*What you have to do*:
Report, in full, each line of the material below in which the string "مراقبت" occurs.

*Provided data*:
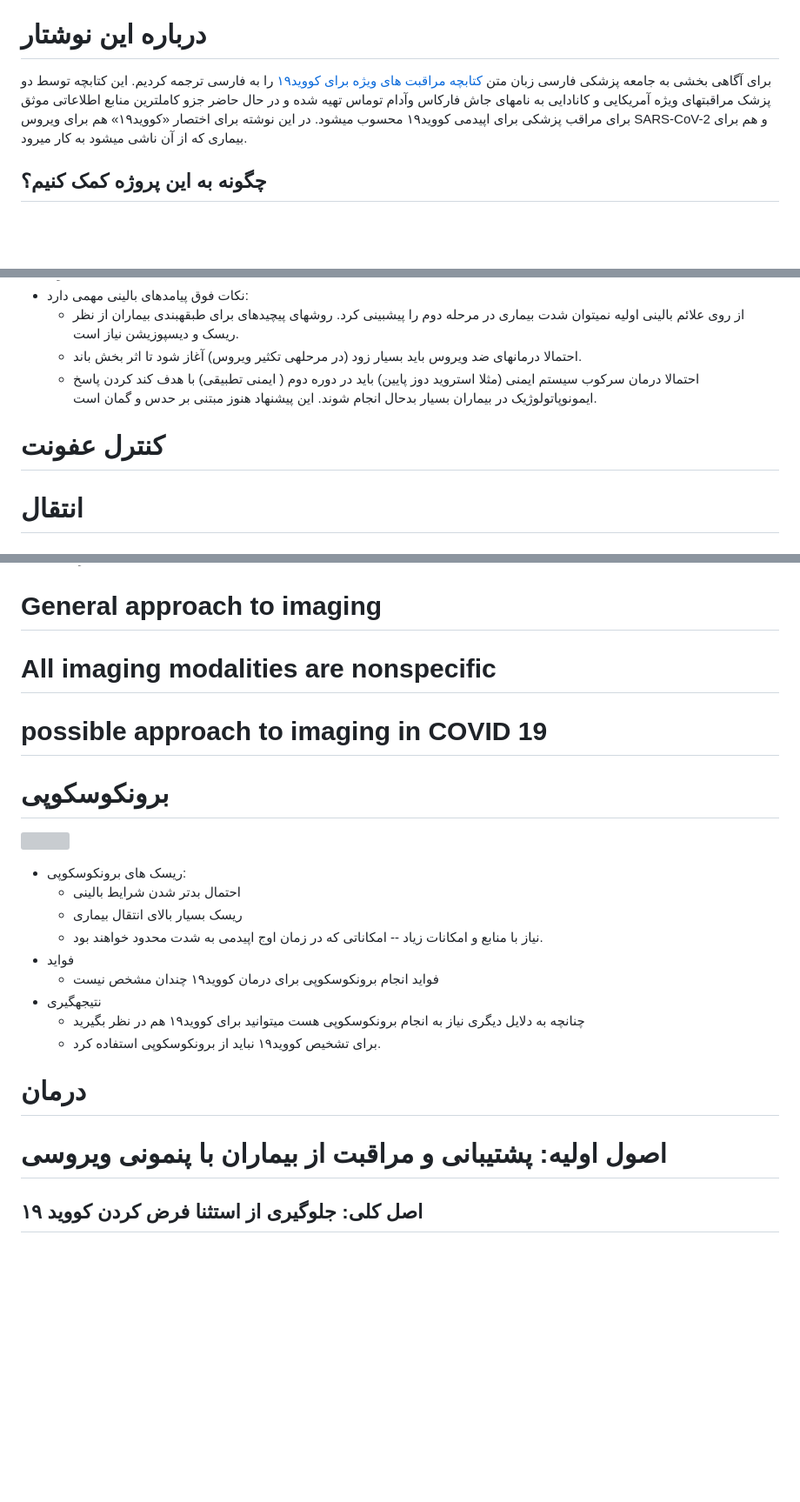
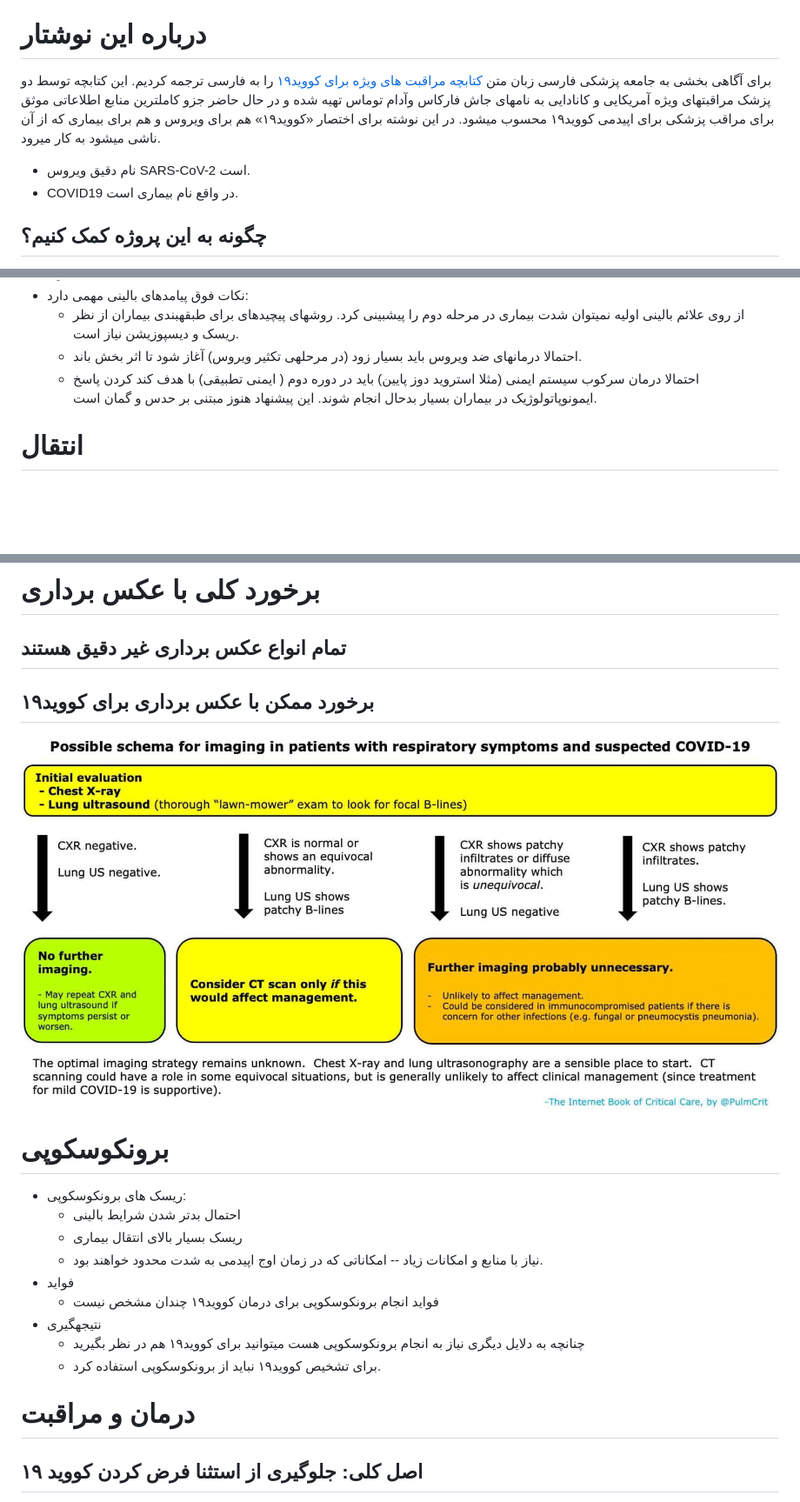
Before and after one commit to falaki/falaki.net, a Markdown page: covid19/IBCC.md, 3 parts joined by grey strips. Shown at 87% size. Rendered like a GitHub page; pictures changed too: covid19/images/imagcovid.jpg (added); blank space fills up the shorter version; grey boxes are pictures that could not be loaded.

```diff
--- a/covid19/IBCC.md
+++ b/covid19/IBCC.md
@@ -3,7 +3,10 @@
 [TOC]
 
 # درباره این نوشتار
-برای آگاهی بخشی به جامعه پزشکی فارسی زبان متن [کتابچه مراقبت های ویژه برای کووید۱۹](https://emcrit.org/ibcc/COVID19/) را به فارسی ترجمه کردیم. این کتابچه توسط دو پزشک مراقبتهای ویژه آمریکایی و کانادایی به نامهای جاش فارکاس وآدام توماس تهیه شده و در حال حاضر جزو کاملترین منابع اطلاعاتی موثق برای مراقب پزشکی برای اپیدمی کووید۱۹ محسوب میشود. در این نوشته برای اختصار «کووید۱۹» هم برای ویروس SARS-CoV-2 و هم برای بیماری که از آن ناشی میشود به کار میرود.
+برای آگاهی بخشی به جامعه پزشکی فارسی زبان متن [کتابچه مراقبت های ویژه برای کووید۱۹](https://emcrit.org/ibcc/COVID19/) را به فارسی ترجمه کردیم. این کتابچه توسط دو پزشک مراقبتهای ویژه آمریکایی و کانادایی به نامهای جاش فارکاس وآدام توماس تهیه شده و در حال حاضر جزو کاملترین منابع اطلاعاتی موثق برای مراقب پزشکی برای اپیدمی کووید۱۹ محسوب میشود. در این نوشته برای اختصار «کووید۱۹» هم برای ویروس  و هم برای بیماری که از آن ناشی میشود به کار میرود.
+
+*  نام دقیق ویروس SARS-CoV-2 است.
+* COVID19 در واقع نام بیماری است.
 
 ## چگونه به این پروژه کمک کنیم؟
 این ترجمه از [کتابچه مراقبت های ویژه برای کووید۱۹](https://emcrit.org/ibcc/COVID19/) توسط داوطلبین و به صورت متن باز انجام شده. منبع اصلی تقریبا روزانه و هفتگی به روزرسانی می شود. برای کمک به این پروژه ما از هر کمکی استقبال می کنیم. کمک شما می تواند هر یک از موارد زیر باشد
@@ -55,8 +58,6 @@
      * احتمالا درمانهای ضد ویروس باید بسیار زود (در مرحلهی تکثیر ویروس) آغاز شود تا اثر بخش باند.
      * احتمالا درمان سرکوب سیستم ایمنی (مثلا استروید دوز پایین) باید در دوره دوم ( ایمنی تطبیقی) با هدف کند کردن پاسخ ایمونوپاتولوژیک در بیماران بسیار بدحال انجام شوند. این پیشنهاد هنوز مبتنی بر حدس و گمان است.
 
-
-# کنترل عفونت
 
 # انتقال
 
@@ -304,10 +309,10 @@
 
+# برخورد کلی با عکس برداری
 
-# General approach to imaging
+## تمام انواع عکس برداری غیر دقیق هستند
 
-# All imaging modalities are nonspecific
-
-# possible approach to imaging in COVID 19
+## برخورد ممکن با عکس برداری برای کووید۱۹
+![](images/imagcovid.jpg)
 
 # برونکوسکوپی
 
@@ -323,9 +328,8 @@
      * چنانچه به دلایل دیگری نیاز به انجام برونکوسکوپی هست میتوانید برای کووید۱۹ هم در نظر بگیرید
      * برای تشخیص کووید۱۹ نباید از برونکوسکوپی استفاده کرد.
 
-# درمان
+# درمان  و مراقبت
 
-# اصول اولیه: پشتیبانی و مراقبت از بیماران با پنمونی ویروسی
 
 ## اصل کلی: جلوگیری از استثنا فرض کردن کووید ۱۹
 
```
Also changed, not shown: other parts of covid19/IBCC.md (+10 -6 lines), covid19/images/USprogression.jpg (added), 3 other files.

*Reply to the exercise*:
-برای آگاهی بخشی به جامعه پزشکی فارسی زبان متن [کتابچه مراقبت های ویژه برای کووید۱۹](https://emcrit.org/ibcc/COVID19/) را به فارسی ترجمه کردیم. این کتابچه توسط دو پزشک مراقبتهای ویژه آمریکایی و کانادایی به نامهای جاش فارکاس وآدام توماس تهیه شده و در حال حاضر جزو کاملترین منابع اطلاعاتی موثق برای مراقب پزشکی برای اپیدمی کووید۱۹ محسوب میشود. در این نوشته برای اختصار «کووید۱۹» هم برای ویروس SARS-CoV-2 و هم برای بیماری که از آن ناشی میشود به کار میرود.
+برای آگاهی بخشی به جامعه پزشکی فارسی زبان متن [کتابچه مراقبت های ویژه برای کووید۱۹](https://emcrit.org/ibcc/COVID19/) را به فارسی ترجمه کردیم. این کتابچه توسط دو پزشک مراقبتهای ویژه آمریکایی و کانادایی به نامهای جاش فارکاس وآدام توماس تهیه شده و در حال حاضر جزو کاملترین منابع اطلاعاتی موثق برای مراقب پزشکی برای اپیدمی کووید۱۹ محسوب میشود. در این نوشته برای اختصار «کووید۱۹» هم برای ویروس  و هم برای بیماری که از آن ناشی میشود به کار میرود.
 این ترجمه از [کتابچه مراقبت های ویژه برای کووید۱۹](https://emcrit.org/ibcc/COVID19/) توسط داوطلبین و به صورت متن باز انجام شده. منبع اصلی تقریبا روزانه و هفتگی به روزرسانی می شود. برای کمک به این پروژه ما از هر کمکی استقبال می کنیم. کمک شما می تواند هر یک از موارد زیر باشد
+# درمان  و مراقبت
-# اصول اولیه: پشتیبانی و مراقبت از بیماران با پنمونی ویروسی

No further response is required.